── Supplied data

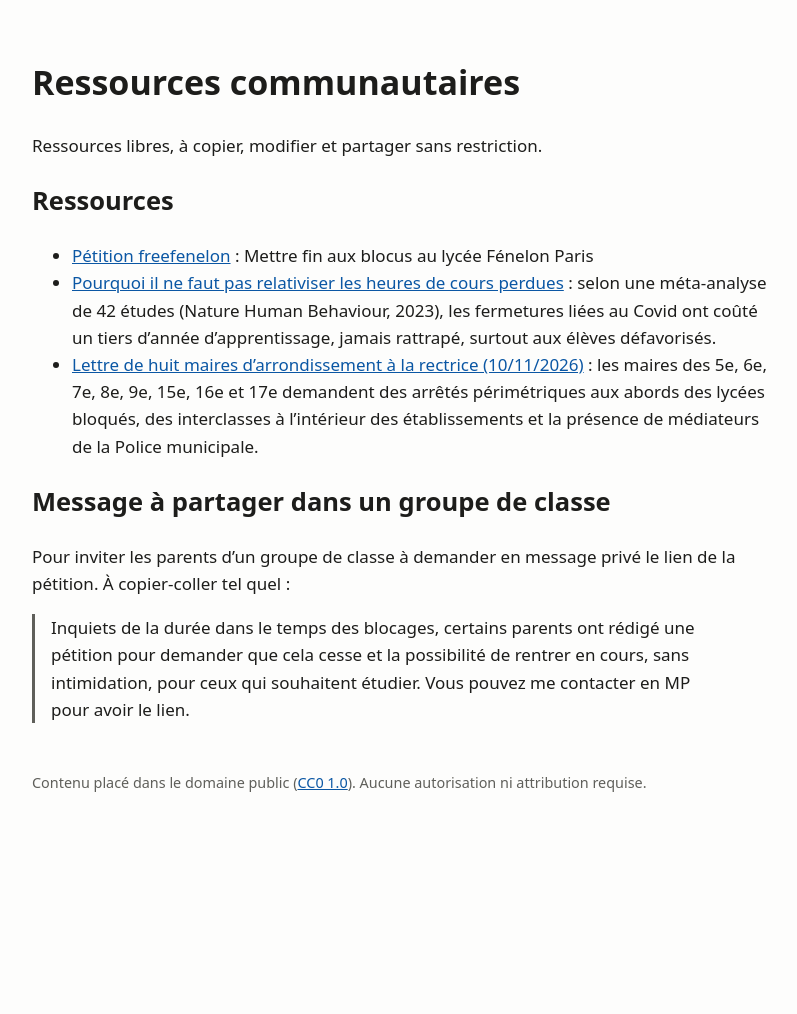
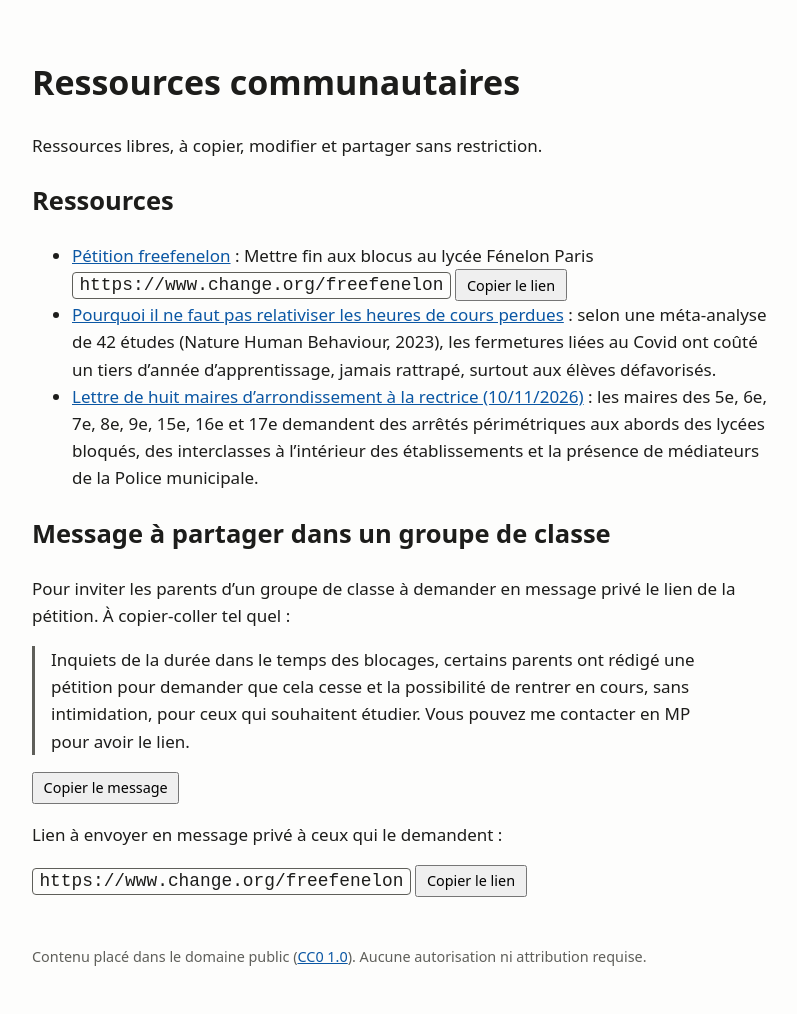
Before and after one commit to 4nf8hvwvry-collab/freefenelon, a Jekyll site: the page built from site/index.md, in a window 1280 px wide. Shown: the whole page, without its empty margins (240-1037 px from the left). Built offline with Jekyll 4.4.1, drawn with Linux system fonts in a browser that asks for light colours; our own code applies the rules of GitHub Pages for plain Markdown files; before the commit the page ends 900 px from its top, so only the background shows below that.

Commit message:
Accueil : lien de la pétition en texte et boutons copier
Co-Authored-By: Claude Opus 5.5 <noreply@anthropic.com>

```diff
--- a/site/_layouts/default.html
+++ b/site/_layouts/default.html
@@ -19,6 +19,9 @@
     th, td { text-align: left; padding: .25rem 1rem .25rem 0; border-bottom: 1px solid var(--discret); }
     blockquote { margin-left: 0; padding-left: 1rem; border-left: 3px solid var(--discret); }
     footer { margin-top: 3rem; font-size: .9rem; color: var(--discret); }
+    .copie code { user-select: all; -webkit-user-select: all; font-size: 1.05em; padding: .15rem .4rem;
+                  border: 1px solid var(--discret); border-radius: 4px; }
+    .copie button { font: inherit; font-size: .9rem; padding: .15rem .6rem; cursor: pointer; }
   </style>
 </head>
 <body>
--- a/site/index.md
+++ b/site/index.md
@@ -9,6 +9,7 @@ Ressources libres, à copier, modifier et partager sans restriction.
 ## Ressources
 
 - [Pétition freefenelon](https://www.change.org/freefenelon) : Mettre fin aux blocus au lycée Fénelon Paris
+  <span class="copie"><code id="url-petition">https://www.change.org/freefenelon</code> <button type="button" data-copie="url-petition">Copier le lien</button></span>
 - [Pourquoi il ne faut pas relativiser les heures de cours perdues](heures-de-cours-perdues.html) : selon une méta-analyse de 42 études (Nature Human Behaviour, 2023), les fermetures liées au Covid ont coûté un tiers d'année d'apprentissage, jamais rattrapé, surtout aux élèves défavorisés.
 - [Lettre de huit maires d'arrondissement à la rectrice (10/11/2026)](lettre-maires-rectrice-2026-11-10.html) : les maires des 5e, 6e, 7e, 8e, 9e, 15e, 16e et 17e demandent des arrêtés périmétriques aux abords des lycées bloqués, des interclasses à l'intérieur des établissements et la présence de médiateurs de la Police municipale.
 
@@ -16,4 +17,9 @@ Ressources libres, à copier, modifier et partager sans restriction.
 
 Pour inviter les parents d'un groupe de classe à demander en message privé le lien de la pétition. À copier-coller tel quel :
 
-> Inquiets de la durée dans le temps des blocages, certains parents ont rédigé une pétition pour demander que cela cesse et la possibilité de rentrer en cours, sans intimidation, pour ceux qui souhaitent étudier. Vous pouvez me contacter en MP pour avoir le lien.
+<blockquote id="message-classe">Inquiets de la durée dans le temps des blocages, certains parents ont rédigé une pétition pour demander que cela cesse et la possibilité de rentrer en cours, sans intimidation, pour ceux qui souhaitent étudier. Vous pouvez me contacter en MP pour avoir le lien.</blockquote>
+<p class="copie"><button type="button" data-copie="message-classe">Copier le message</button></p>
+
+Lien à envoyer en message privé à ceux qui le demandent :
+
+<p class="copie"><code id="url-petition-mp">https://www.change.org/freefenelon</code> <button type="button" data-copie="url-petition-mp">Copier le lien</button></p>
```
Also changed, not shown: other parts of site/_layouts/default.html (+15 -0 lines).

────

Select and copy each line from the data that includes the word "demandent".

 - [Lettre de huit maires d'arrondissement à la rectrice (10/11/2026)](lettre-maires-rectrice-2026-11-10.html) : les maires des 5e, 6e, 7e, 8e, 9e, 15e, 16e et 17e demandent des arrêtés périmétriques aux abords des lycées bloqués, des interclasses à l'intérieur des établissements et la présence de médiateurs de la Police municipale.
+Lien à envoyer en message privé à ceux qui le demandent :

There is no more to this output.